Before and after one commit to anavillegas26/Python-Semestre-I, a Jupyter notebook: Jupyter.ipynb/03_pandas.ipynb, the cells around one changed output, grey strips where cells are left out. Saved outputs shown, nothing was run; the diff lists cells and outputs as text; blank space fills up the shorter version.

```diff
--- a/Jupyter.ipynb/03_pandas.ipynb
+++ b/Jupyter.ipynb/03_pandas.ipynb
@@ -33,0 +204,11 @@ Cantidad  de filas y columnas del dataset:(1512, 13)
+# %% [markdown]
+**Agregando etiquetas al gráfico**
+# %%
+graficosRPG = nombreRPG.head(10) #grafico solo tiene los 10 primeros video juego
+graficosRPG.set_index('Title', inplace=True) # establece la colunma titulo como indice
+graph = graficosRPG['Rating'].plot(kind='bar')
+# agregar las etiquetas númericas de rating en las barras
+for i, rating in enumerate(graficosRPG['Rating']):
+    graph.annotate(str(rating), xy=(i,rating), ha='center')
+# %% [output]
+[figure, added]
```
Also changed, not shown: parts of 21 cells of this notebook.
...
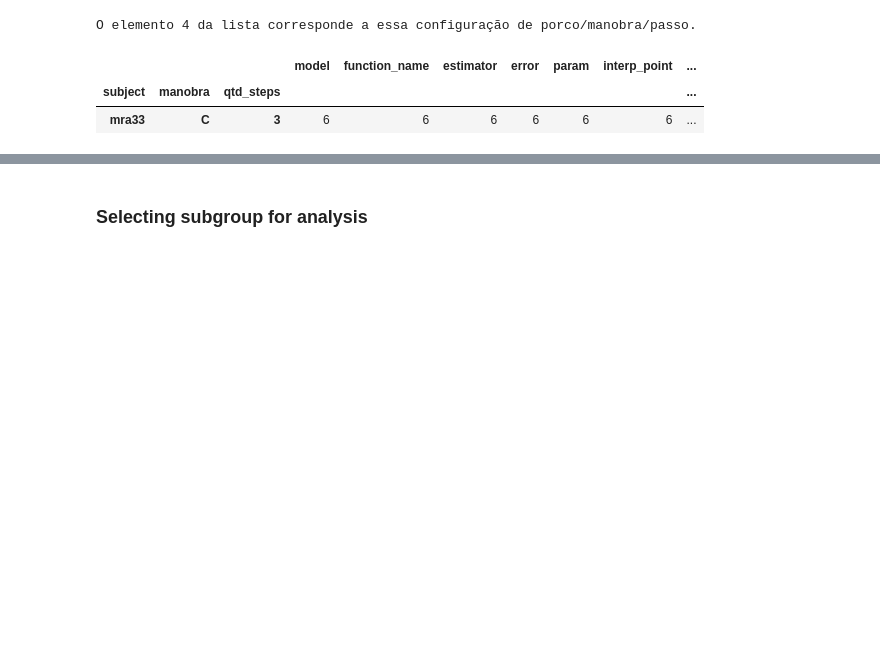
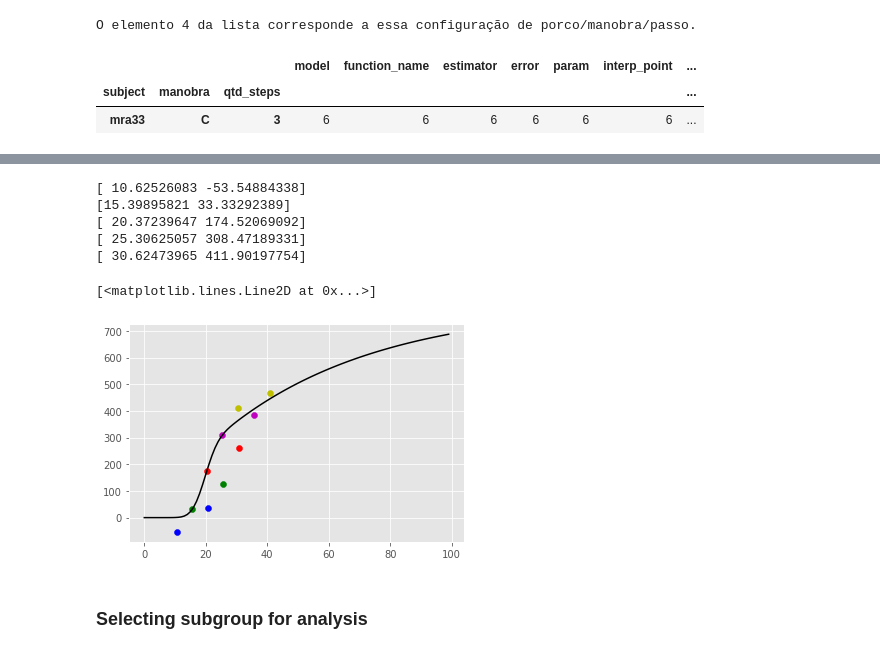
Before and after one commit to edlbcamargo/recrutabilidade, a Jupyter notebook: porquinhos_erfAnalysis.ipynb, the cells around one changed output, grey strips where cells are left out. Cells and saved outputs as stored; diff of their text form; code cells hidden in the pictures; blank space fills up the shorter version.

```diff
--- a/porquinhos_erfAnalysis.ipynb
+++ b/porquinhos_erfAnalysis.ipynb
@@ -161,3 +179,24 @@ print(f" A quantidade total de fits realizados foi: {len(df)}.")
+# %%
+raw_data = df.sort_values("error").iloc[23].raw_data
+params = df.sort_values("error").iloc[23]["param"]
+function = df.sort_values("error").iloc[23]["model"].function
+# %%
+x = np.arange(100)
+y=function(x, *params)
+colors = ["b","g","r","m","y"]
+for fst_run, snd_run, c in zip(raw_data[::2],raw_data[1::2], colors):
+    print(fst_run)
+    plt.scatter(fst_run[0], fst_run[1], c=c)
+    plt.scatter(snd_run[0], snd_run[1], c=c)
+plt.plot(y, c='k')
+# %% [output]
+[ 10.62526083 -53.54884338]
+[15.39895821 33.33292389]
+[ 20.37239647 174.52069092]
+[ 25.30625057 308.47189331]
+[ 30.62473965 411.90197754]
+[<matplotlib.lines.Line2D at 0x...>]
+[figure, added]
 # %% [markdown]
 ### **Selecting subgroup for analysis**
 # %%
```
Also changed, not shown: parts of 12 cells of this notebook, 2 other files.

**Problem**
Of the lines above, copy each that contains "error".

**Response for this exercise**
+raw_data = df.sort_values("error").iloc[23].raw_data
+params = df.sort_values("error").iloc[23]["param"]
+function = df.sort_values("error").iloc[23]["model"].function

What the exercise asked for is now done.